Task requirements:
Each line of the records below needs repeating exactly. Skip the pictures.

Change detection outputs
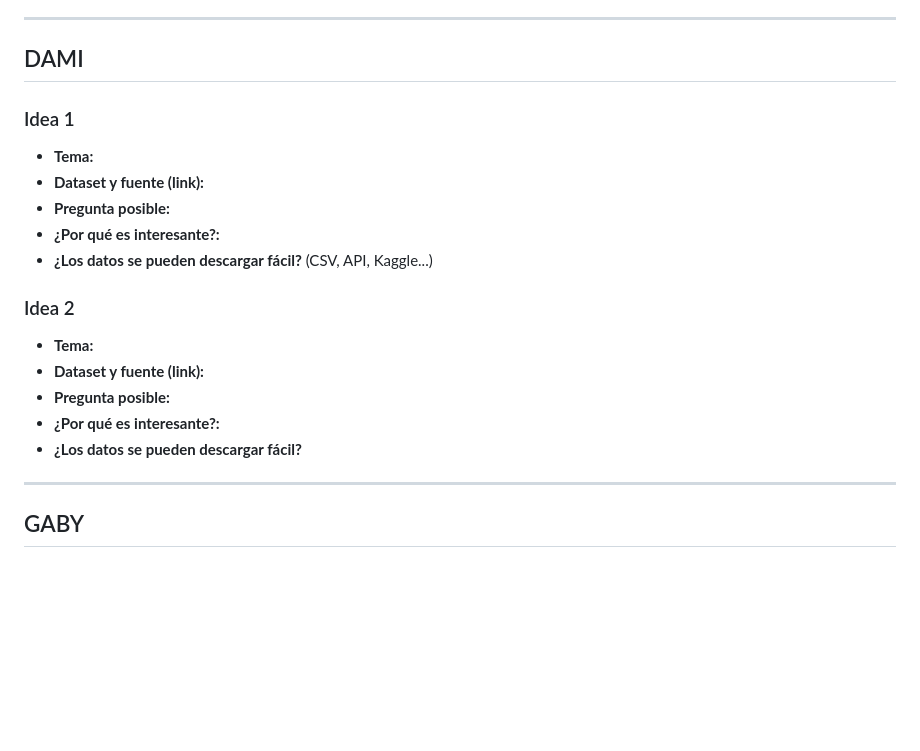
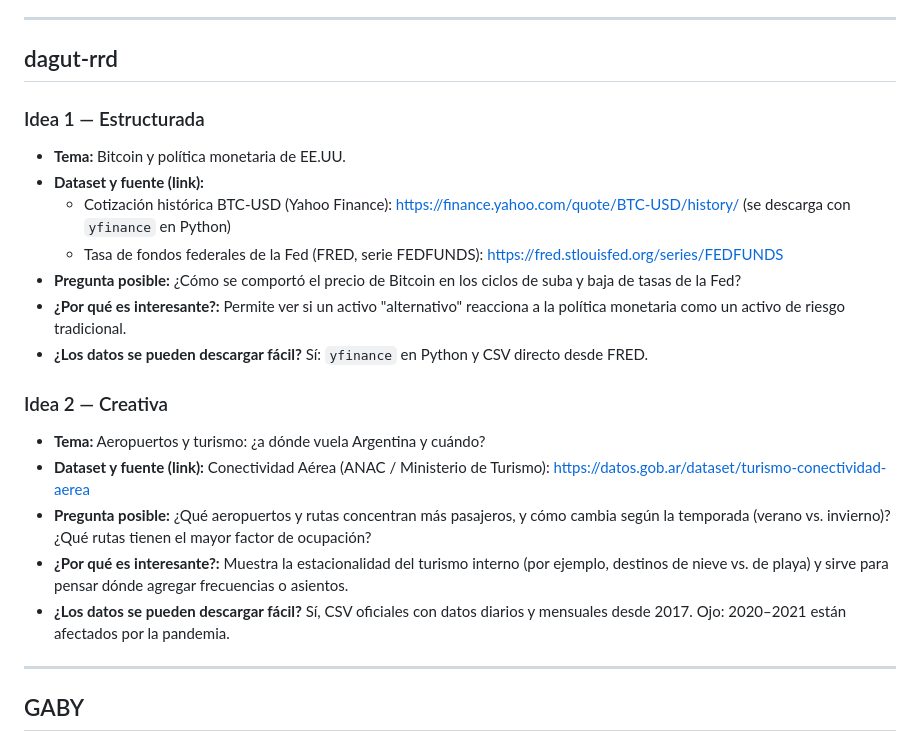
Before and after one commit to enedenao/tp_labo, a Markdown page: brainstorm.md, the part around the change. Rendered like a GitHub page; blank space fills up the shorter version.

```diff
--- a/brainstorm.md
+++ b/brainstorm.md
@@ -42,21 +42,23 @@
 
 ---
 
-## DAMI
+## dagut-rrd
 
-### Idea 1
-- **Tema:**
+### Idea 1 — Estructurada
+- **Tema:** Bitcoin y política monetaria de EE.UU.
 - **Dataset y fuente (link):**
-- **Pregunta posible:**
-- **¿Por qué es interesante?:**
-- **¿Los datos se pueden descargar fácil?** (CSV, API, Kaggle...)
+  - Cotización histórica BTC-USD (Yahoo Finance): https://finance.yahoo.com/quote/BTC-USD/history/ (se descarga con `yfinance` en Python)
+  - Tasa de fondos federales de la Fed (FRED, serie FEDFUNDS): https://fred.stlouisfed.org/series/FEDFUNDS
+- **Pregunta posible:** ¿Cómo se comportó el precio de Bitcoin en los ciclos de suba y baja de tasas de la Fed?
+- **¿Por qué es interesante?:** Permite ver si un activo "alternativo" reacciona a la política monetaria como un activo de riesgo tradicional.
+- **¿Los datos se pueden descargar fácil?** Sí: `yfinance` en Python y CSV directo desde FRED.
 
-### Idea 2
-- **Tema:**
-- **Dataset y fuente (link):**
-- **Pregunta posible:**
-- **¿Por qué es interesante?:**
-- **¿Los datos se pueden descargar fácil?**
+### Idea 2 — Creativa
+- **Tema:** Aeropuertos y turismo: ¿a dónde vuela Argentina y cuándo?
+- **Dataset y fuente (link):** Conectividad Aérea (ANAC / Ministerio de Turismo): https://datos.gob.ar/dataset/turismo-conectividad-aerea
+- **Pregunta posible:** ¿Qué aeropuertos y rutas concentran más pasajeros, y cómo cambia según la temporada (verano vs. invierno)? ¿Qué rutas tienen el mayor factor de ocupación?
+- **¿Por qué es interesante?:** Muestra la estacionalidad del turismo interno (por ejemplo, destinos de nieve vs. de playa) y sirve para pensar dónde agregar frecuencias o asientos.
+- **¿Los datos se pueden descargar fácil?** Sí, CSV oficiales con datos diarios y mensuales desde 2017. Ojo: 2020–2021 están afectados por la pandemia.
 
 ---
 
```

Output of the task:
Before and after one commit to enedenao/tp_labo, a Markdown page: brainstorm.md, the part around the change. Rendered like a GitHub page; blank space fills up the shorter version.

```diff
--- a/brainstorm.md
+++ b/brainstorm.md
@@ -42,21 +42,23 @@
 
 ---
 
-## DAMI
+## dagut-rrd
 
-### Idea 1
-- **Tema:**
+### Idea 1 — Estructurada
+- **Tema:** Bitcoin y política monetaria de EE.UU.
 - **Dataset y fuente (link):**
-- **Pregunta posible:**
-- **¿Por qué es interesante?:**
-- **¿Los datos se pueden descargar fácil?** (CSV, API, Kaggle...)
+  - Cotización histórica BTC-USD (Yahoo Finance): https://finance.yahoo.com/quote/BTC-USD/history/ (se descarga con `yfinance` en Python)
+  - Tasa de fondos federales de la Fed (FRED, serie FEDFUNDS): https://fred.stlouisfed.org/series/FEDFUNDS
+- **Pregunta posible:** ¿Cómo se comportó el precio de Bitcoin en los ciclos de suba y baja de tasas de la Fed?
+- **¿Por qué es interesante?:** Permite ver si un activo "alternativo" reacciona a la política monetaria como un activo de riesgo tradicional.
+- **¿Los datos se pueden descargar fácil?** Sí: `yfinance` en Python y CSV directo desde FRED.
 
-### Idea 2
-- **Tema:**
-- **Dataset y fuente (link):**
-- **Pregunta posible:**
-- **¿Por qué es interesante?:**
-- **¿Los datos se pueden descargar fácil?**
+### Idea 2 — Creativa
+- **Tema:** Aeropuertos y turismo: ¿a dónde vuela Argentina y cuándo?
+- **Dataset y fuente (link):** Conectividad Aérea (ANAC / Ministerio de Turismo): https://datos.gob.ar/dataset/turismo-conectividad-aerea
+- **Pregunta posible:** ¿Qué aeropuertos y rutas concentran más pasajeros, y cómo cambia según la temporada (verano vs. invierno)? ¿Qué rutas tienen el mayor factor de ocupación?
+- **¿Por qué es interesante?:** Muestra la estacionalidad del turismo interno (por ejemplo, destinos de nieve vs. de playa) y sirve para pensar dónde agregar frecuencias o asientos.
+- **¿Los datos se pueden descargar fácil?** Sí, CSV oficiales con datos diarios y mensuales desde 2017. Ojo: 2020–2021 están afectados por la pandemia.
 
 ---
 
```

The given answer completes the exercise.